Source material -

_____

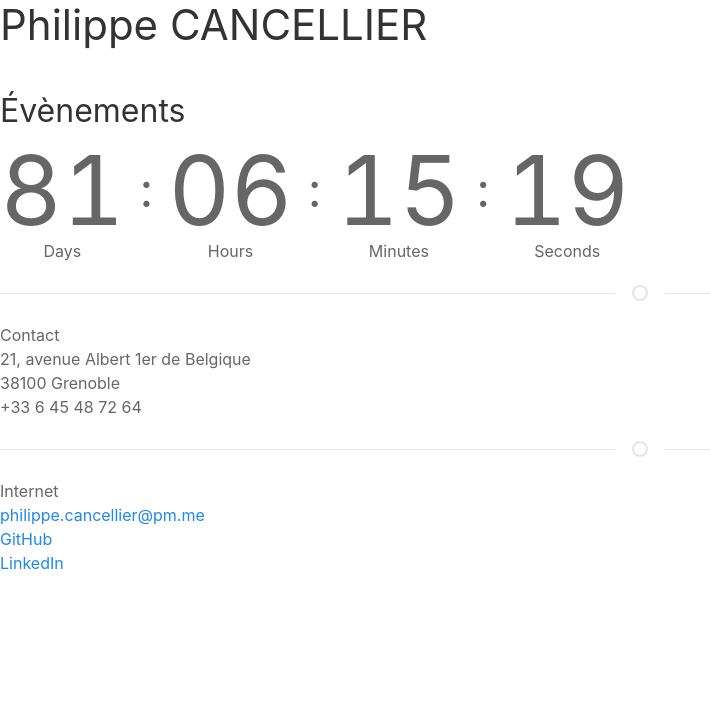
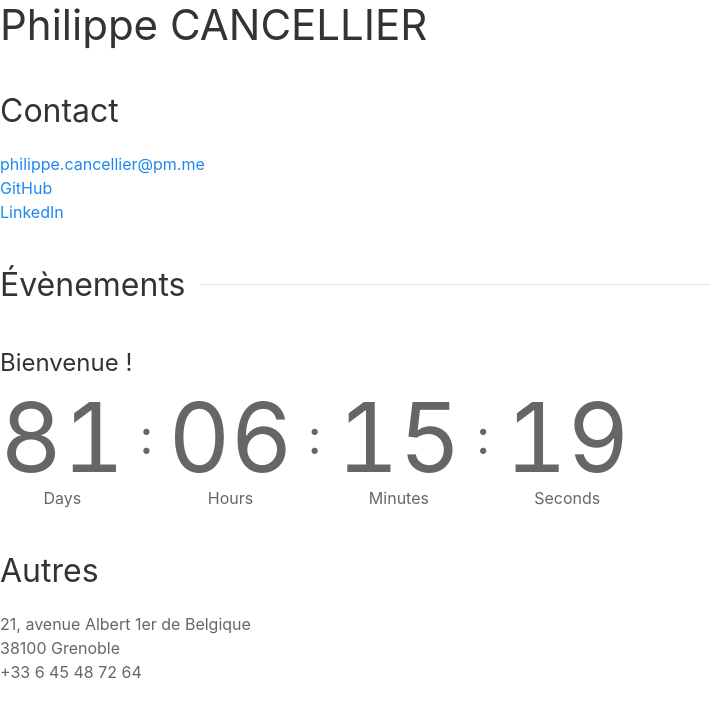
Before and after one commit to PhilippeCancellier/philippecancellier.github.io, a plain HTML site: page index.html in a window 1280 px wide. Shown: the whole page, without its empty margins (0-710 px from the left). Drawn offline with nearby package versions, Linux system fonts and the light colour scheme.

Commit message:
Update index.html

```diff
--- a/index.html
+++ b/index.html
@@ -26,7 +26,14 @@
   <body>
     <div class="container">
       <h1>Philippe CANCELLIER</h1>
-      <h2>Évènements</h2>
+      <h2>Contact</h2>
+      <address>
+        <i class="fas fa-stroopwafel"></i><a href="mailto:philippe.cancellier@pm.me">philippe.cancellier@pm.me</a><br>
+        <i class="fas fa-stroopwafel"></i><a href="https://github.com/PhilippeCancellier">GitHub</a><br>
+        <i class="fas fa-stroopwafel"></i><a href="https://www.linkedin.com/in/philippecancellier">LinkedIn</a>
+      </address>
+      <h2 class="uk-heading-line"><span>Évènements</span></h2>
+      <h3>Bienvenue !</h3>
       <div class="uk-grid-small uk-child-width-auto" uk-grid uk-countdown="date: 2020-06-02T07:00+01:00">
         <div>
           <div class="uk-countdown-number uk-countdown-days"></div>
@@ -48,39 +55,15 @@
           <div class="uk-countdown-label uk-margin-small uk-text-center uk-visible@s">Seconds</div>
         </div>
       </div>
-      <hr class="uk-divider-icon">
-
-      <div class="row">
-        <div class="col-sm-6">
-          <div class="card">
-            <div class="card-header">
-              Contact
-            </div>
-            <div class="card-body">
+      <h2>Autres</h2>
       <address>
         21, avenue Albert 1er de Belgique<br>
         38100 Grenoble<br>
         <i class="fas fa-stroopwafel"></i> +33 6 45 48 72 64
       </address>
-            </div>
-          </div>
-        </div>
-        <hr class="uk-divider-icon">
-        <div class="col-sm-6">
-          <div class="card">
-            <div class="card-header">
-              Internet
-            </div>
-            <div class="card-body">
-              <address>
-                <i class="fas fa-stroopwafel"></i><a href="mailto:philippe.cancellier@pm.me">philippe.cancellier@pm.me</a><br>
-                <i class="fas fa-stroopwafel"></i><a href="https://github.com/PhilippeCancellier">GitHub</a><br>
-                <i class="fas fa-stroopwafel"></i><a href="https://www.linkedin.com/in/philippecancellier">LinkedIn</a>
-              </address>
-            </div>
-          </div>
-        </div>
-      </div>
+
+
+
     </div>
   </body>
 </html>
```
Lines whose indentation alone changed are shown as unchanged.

_____

To do - Go through the entries and retype each one exactly, skipping any image.

Output of the exercise -
Before and after one commit to PhilippeCancellier/philippecancellier.github.io, a plain HTML site: page index.html in a window 1280 px wide. Shown: the whole page, without its empty margins (0-710 px from the left). Drawn offline with nearby package versions, Linux system fonts and the light colour scheme.

Commit message:
Update index.html

```diff
--- a/index.html
+++ b/index.html
@@ -26,7 +26,14 @@
   <body>
     <div class="container">
       <h1>Philippe CANCELLIER</h1>
-      <h2>Évènements</h2>
+      <h2>Contact</h2>
+      <address>
+        <i class="fas fa-stroopwafel"></i><a href="mailto:philippe.cancellier@pm.me">philippe.cancellier@pm.me</a><br>
+        <i class="fas fa-stroopwafel"></i><a href="https://github.com/PhilippeCancellier">GitHub</a><br>
+        <i class="fas fa-stroopwafel"></i><a href="https://www.linkedin.com/in/philippecancellier">LinkedIn</a>
+      </address>
+      <h2 class="uk-heading-line"><span>Évènements</span></h2>
+      <h3>Bienvenue !</h3>
       <div class="uk-grid-small uk-child-width-auto" uk-grid uk-countdown="date: 2020-06-02T07:00+01:00">
         <div>
           <div class="uk-countdown-number uk-countdown-days"></div>
@@ -48,39 +55,15 @@
           <div class="uk-countdown-label uk-margin-small uk-text-center uk-visible@s">Seconds</div>
         </div>
       </div>
-      <hr class="uk-divider-icon">
-
-      <div class="row">
-        <div class="col-sm-6">
-          <div class="card">
-            <div class="card-header">
-              Contact
-            </div>
-            <div class="card-body">
+      <h2>Autres</h2>
       <address>
         21, avenue Albert 1er de Belgique<br>
         38100 Grenoble<br>
         <i class="fas fa-stroopwafel"></i> +33 6 45 48 72 64
       </address>
-            </div>
-          </div>
-        </div>
-        <hr class="uk-divider-icon">
-        <div class="col-sm-6">
-          <div class="card">
-            <div class="card-header">
-              Internet
-            </div>
-            <div class="card-body">
-              <address>
-                <i class="fas fa-stroopwafel"></i><a href="mailto:philippe.cancellier@pm.me">philippe.cancellier@pm.me</a><br>
-                <i class="fas fa-stroopwafel"></i><a href="https://github.com/PhilippeCancellier">GitHub</a><br>
-                <i class="fas fa-stroopwafel"></i><a href="https://www.linkedin.com/in/philippecancellier">LinkedIn</a>
-              </address>
-            </div>
-          </div>
-        </div>
-      </div>
+
+
+
     </div>
   </body>
 </html>
```
Lines whose indentation alone changed are shown as unchanged.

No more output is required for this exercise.